It took about 45 minutes total. By the time he was finished I was feeling pretty light-headed. He had me go over and look at it in the mirror but to be honest I could hardly focus on it. It was kind of puffy and the green looked black. I could tell that the whale looked OK and I told him it was exactly how I pictured it. But I was lying because I really couldn't even see the whole tattoo. Mostly I just wanted to leave. I thought I saw a tiny red dot on the eye and asked "did you add a red dot, or am I bleeding?" "You're bleeding." He wrapped it up in Saran Wrap and sent me on my way.

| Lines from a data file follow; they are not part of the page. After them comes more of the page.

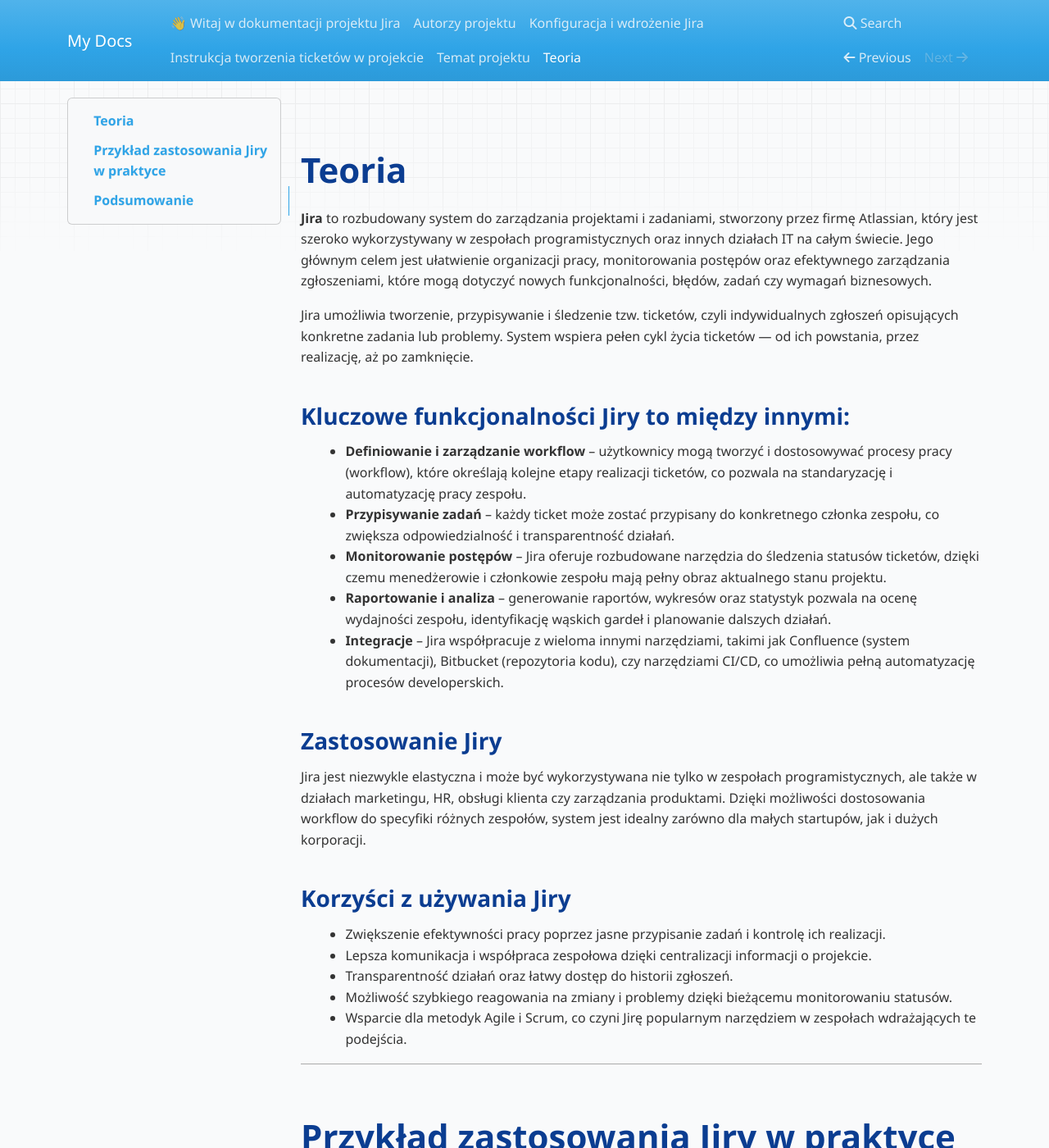
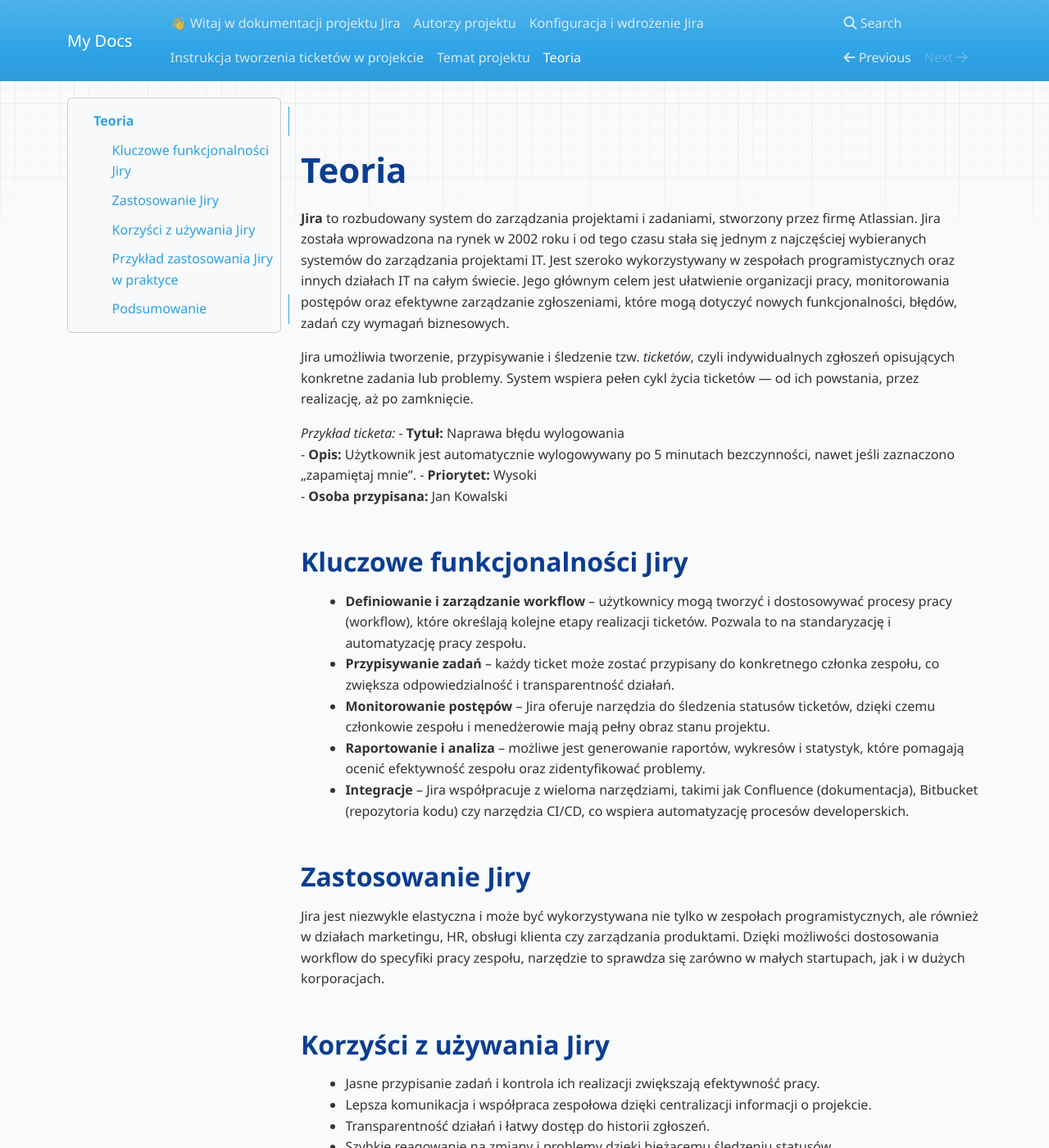
Before and after one commit to Paulinal56/jira-projekt-dev, an MkDocs documentation site: the page built from docs/teoria.md, in a window 1280 px wide and 1400 px high. Shown: the whole window at 82% size. Built offline with MkDocs 1.6.1, drawn with Linux system fonts in a browser that asks for light colours; nearby versions of some CDN libraries; some of the changed text lies outside the part shown.

Commit message:
dodanie inf. historycznej, dodanie przykładu, zredagowanie w teoria.md

```diff
--- a/docs/teoria.md
+++ b/docs/teoria.md
@@ -1,46 +1,52 @@
 # Teoria
 
-**Jira** to rozbudowany system do zarządzania projektami i zadaniami, stworzony przez firmę Atlassian, który jest szeroko wykorzystywany w zespołach programistycznych oraz innych działach IT na całym świecie. Jego głównym celem jest ułatwienie organizacji pracy, monitorowania postępów oraz efektywnego zarządzania zgłoszeniami, które mogą dotyczyć nowych funkcjonalności, błędów, zadań czy wymagań biznesowych.
+**Jira** to rozbudowany system do zarządzania projektami i zadaniami, stworzony przez firmę Atlassian. Jira została wprowadzona na rynek w 2002 roku i od tego czasu stała się jednym z najczęściej wybieranych systemów do zarządzania projektami IT. Jest szeroko wykorzystywany w zespołach programistycznych oraz innych działach IT na całym świecie. Jego głównym celem jest ułatwienie organizacji pracy, monitorowania postępów oraz efektywne zarządzanie zgłoszeniami, które mogą dotyczyć nowych funkcjonalności, błędów, zadań czy wymagań biznesowych.
 
-Jira umożliwia tworzenie, przypisywanie i śledzenie tzw. ticketów, czyli indywidualnych zgłoszeń opisujących konkretne zadania lub problemy. System wspiera pełen cykl życia ticketów — od ich powstania, przez realizację, aż po zamknięcie.
+Jira umożliwia tworzenie, przypisywanie i śledzenie tzw. *ticketów*, czyli indywidualnych zgłoszeń opisujących konkretne zadania lub problemy. System wspiera pełen cykl życia ticketów — od ich powstania, przez realizację, aż po zamknięcie.
 
-### Kluczowe funkcjonalności Jiry to między innymi:
+*Przykład ticketa:*
+- **Tytuł:** Naprawa błędu wylogowania
+- **Opis:** Użytkownik jest automatycznie wylogowywany po 5 minutach bezczynności, nawet jeśli zaznaczono „zapamiętaj mnie”.
+- **Priorytet:** Wysoki
+- **Osoba przypisana:** Jan Kowalski
 
-- **Definiowanie i zarządzanie workflow** – użytkownicy mogą tworzyć i dostosowywać procesy pracy (workflow), które określają kolejne etapy realizacji ticketów, co pozwala na standaryzację i automatyzację pracy zespołu.
+## Kluczowe funkcjonalności Jiry
+
+- **Definiowanie i zarządzanie workflow** – użytkownicy mogą tworzyć i dostosowywać procesy pracy (workflow), które określają kolejne etapy realizacji ticketów. Pozwala to na standaryzację i automatyzację pracy zespołu.
 - **Przypisywanie zadań** – każdy ticket może zostać przypisany do konkretnego członka zespołu, co zwiększa odpowiedzialność i transparentność działań.
-- **Monitorowanie postępów** – Jira oferuje rozbudowane narzędzia do śledzenia statusów ticketów, dzięki czemu menedżerowie i członkowie zespołu mają pełny obraz aktualnego stanu projektu.
-- **Raportowanie i analiza** – generowanie raportów, wykresów oraz statystyk pozwala na ocenę wydajności zespołu, identyfikację wąskich gardeł i planowanie dalszych działań.
-- **Integracje** – Jira współpracuje z wieloma innymi narzędziami, takimi jak Confluence (system dokumentacji), Bitbucket (repozytoria kodu), czy narzędziami CI/CD, co umożliwia pełną automatyzację procesów developerskich.
+- **Monitorowanie postępów** – Jira oferuje narzędzia do śledzenia statusów ticketów, dzięki czemu członkowie zespołu i menedżerowie mają pełny obraz stanu projektu.
+- **Raportowanie i analiza** – możliwe jest generowanie raportów, wykresów i statystyk, które pomagają ocenić efektywność zespołu oraz zidentyfikować problemy.
+- **Integracje** – Jira współpracuje z wieloma narzędziami, takimi jak Confluence (dokumentacja), Bitbucket (repozytoria kodu) czy narzędzia CI/CD, co wspiera automatyzację procesów developerskich.
 
-### Zastosowanie Jiry
+## Zastosowanie Jiry
 
-Jira jest niezwykle elastyczna i może być wykorzystywana nie tylko w zespołach programistycznych, ale także w działach marketingu, HR, obsługi klienta czy zarządzania produktami. Dzięki możliwości dostosowania workflow do specyfiki różnych zespołów, system jest idealny zarówno dla małych startupów, jak i dużych korporacji.
+Jira jest niezwykle elastyczna i może być wykorzystywana nie tylko w zespołach programistycznych, ale również w działach marketingu, HR, obsługi klienta czy zarządzania produktami. Dzięki możliwości dostosowania workflow do specyfiki pracy zespołu, narzędzie to sprawdza się zarówno w małych startupach, jak i w dużych korporacjach.
 
-### Korzyści z używania Jiry
+## Korzyści z używania Jiry
 
-- Zwiększenie efektywności pracy poprzez jasne przypisanie zadań i kontrolę ich realizacji.
+- Jasne przypisanie zadań i kontrola ich realizacji zwiększają efektywność pracy.
 - Lepsza komunikacja i współpraca zespołowa dzięki centralizacji informacji o projekcie.
-- Transparentność działań oraz łatwy dostęp do historii zgłoszeń.
-- Możliwość szybkiego reagowania na zmiany i problemy dzięki bieżącemu monitorowaniu statusów.
-- Wsparcie dla metodyk Agile i Scrum, co czyni Jirę popularnym narzędziem w zespołach wdrażających te podejścia.
+- Transparentność działań i łatwy dostęp do historii zgłoszeń.
+- Szybkie reagowanie na zmiany i problemy dzięki bieżącemu śledzeniu statusów.
+- Wsparcie dla metodyk Agile i Scrum czyni Jirę idealnym narzędziem dla nowoczesnych zespołów projektowych.
 
 ---
 
-# Przykład zastosowania Jiry w praktyce
+## Przykład zastosowania Jiry w praktyce
 
-Firma XYZ, rozwijająca oprogramowanie mobilne, zdecydowała się na wdrożenie Jiry, aby usprawnić zarządzanie projektami i komunikację między zespołami. Przed wdrożeniem, zadania i błędy były zapisywane w różnorodnych miejscach, co powodowało chaos i opóźnienia.
+Firma XYZ, zajmująca się rozwojem aplikacji mobilnych, wdrożyła Jirę w celu usprawnienia zarządzania projektami i komunikacji między zespołami. Przed implementacją, zadania i błędy były zapisywane w różnych narzędziach, co utrudniało pracę i powodowało opóźnienia.
 
-Po implementacji Jiry:
+Po wdrożeniu Jiry:
 
-- Każdy zespół miał własne dedykowane tablice Kanban i Scrum, które pozwalały na przejrzyste planowanie sprintów i priorytetyzację zadań.
-- Automatyczne powiadomienia o zmianach statusu ticketów usprawniły komunikację i przyspieszyły reakcję na problemy.
-- Menedżerowie korzystali z raportów burndown i velocity, aby lepiej planować zasoby i oceniać postępy projektów.
-- Integracja z repozytorium kodu i narzędziami CI/CD umożliwiła szybkie śledzenie postępu prac programistycznych i automatyczne zamykanie ticketów po wdrożeniu poprawek.
+- Każdy zespół korzystał z dedykowanych tablic Kanban i Scrum, które umożliwiały planowanie sprintów i priorytetyzację zadań.
+- Automatyczne powiadomienia o zmianach w ticketach poprawiły przepływ informacji i przyspieszyły reakcję na problemy.
+- Raporty typu burndown i velocity pozwalały menedżerom skuteczniej planować pracę i analizować postępy.
+- Integracja z repozytorium kodu i narzędziami CI/CD umożliwiła bieżące śledzenie pracy programistów oraz automatyczne zamykanie zgłoszeń po wdrożeniu zmian.
 
-Efektem było znaczne zwiększenie wydajności zespołu, skrócenie czasu reakcji na błędy oraz poprawa jakości finalnego produktu.
+Efektem było zwiększenie wydajności zespołu, skrócenie czasu reakcji na błędy oraz poprawa jakości końcowego produktu.
 
 ---
 
-# Podsumowanie
+## Podsumowanie
 
-Jira to nie tylko narzędzie do zarządzania zadaniami, ale kompleksowy system wspierający cały proces wytwarzania oprogramowania oraz zarządzania projektami w różnych branżach. Dzięki swojej elastyczności i szerokiemu spektrum funkcjonalności, Jira pozwala na efektywną organizację pracy, lepszą współpracę zespołową oraz monitorowanie realizacji celów biznesowych.
+Jira to nie tylko system do zarządzania zadaniami, ale kompleksowe narzędzie wspierające cały proces zarządzania projektami. Dzięki elastyczności, możliwości integracji i wsparciu dla metodyk Agile, Jira sprawdza się w wielu branżach i zespołach, przyczyniając się do lepszej organizacji pracy oraz efektywniejszej realizacji celów biznesowych.
```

I hobbled out of the shop having more trouble walking after the tattoo than I did after the actual race. And it hurt to drive myself back to the office (bad planning on my part) so I pretty much never used the brake unless absolutely necessary. Once back in the office I showed everyone of course but at this point I still hadn't actually looked down and seen the tattoo for myself. I can't explain why, I think I was just in denial and didn't want to know about it. People told me it was bleeding, and I assumed they were talking about the small red dot on the eye. When I finally did look to see it for myself, I saw that my lower leg was covered in streaks of blood and it was staining my socks. It was not a lot of blood, but just a few drops dripping down your leg can leave some pretty nasty-looking trails. I was really embarrassed that I was showing it to people having it look so disgusting.

Now that it's cleaned up, I can honestly say I think Lantz did an AMAZING job. It is exactly what I gave him. The lines are crisp and clean and I can't fault his technical expertise one bit. My only regret, and this isn't really a regret, is that it's a little high on leg. It's actually pretty well-centered on the calf when I'm tensed up, so if I can build up my calves a bit it should look really good in bike shorts. But in regular shorts, in just seems a bit too far up the leg. Not by much, maybe just a half-inch or so.

*** UPDATE: I just realized, by having the tattoo a little high on my leg it leaves more room for body-marking. I want to make sure people know they're being passed by a 40-YEAR-OLD Ironman! ***

Lantz at Zulu Tattoo, S Crescent Heights Blvd. in Los Angeles. He gets the Wedgie Seal of Approval. Highly recommended.

As far as the symbolism of the tattoo, I'm hoping it can be viewed in several ways:

People who don't know anything about triathlons might say "hey, cool whale".
Triathletes might say "hey, cool M-Dot, and the killer whale is a great icon for the sport: strong, powerful, king of the ocean predators."
But people who know me or read this blog will know the TRUE symbolism of the whale: the whale is NOT a fearsome predator; it's a silly little squeaky horn.

Months ago I just wanted an M-Dot. Then Gerald told me I should "make it my own", which has been his mantra for me for the sport of triathlon all along. I didn't want to to incorporate a wedgie into the tattoo (that would have been just too weird) but then when Annie showed up in Oceanside with a giant inflatable whale I knew I had my logo. Gerald and Annie inadvertently inspired the design, and I feel a certain amount of closure with the fact that it was the two of them standing at an information table 3 years ago who first explained to me what a triathlon was. And of course, mad props to "Super" Dutch for drawing the whale for me.

Getting Inked

12:35 I am lying on a table at the tattoo studio. The guy just made the first incision. I can't see what he's doing but I swear he's slicing the flesh from my bones.

12:47 The plastic pillow I am leaning on is drenched in sweat. As is the table.

12:54 When I arrived here they offered me cookies but I passed, fearing they would be some kind of tofu crap. I just asked for some now, telling them "I think I'm earning cookies." Happily, they brought out some Chips Ahoys but I fear I may be creating a Pavlovian connection between cookies and pain.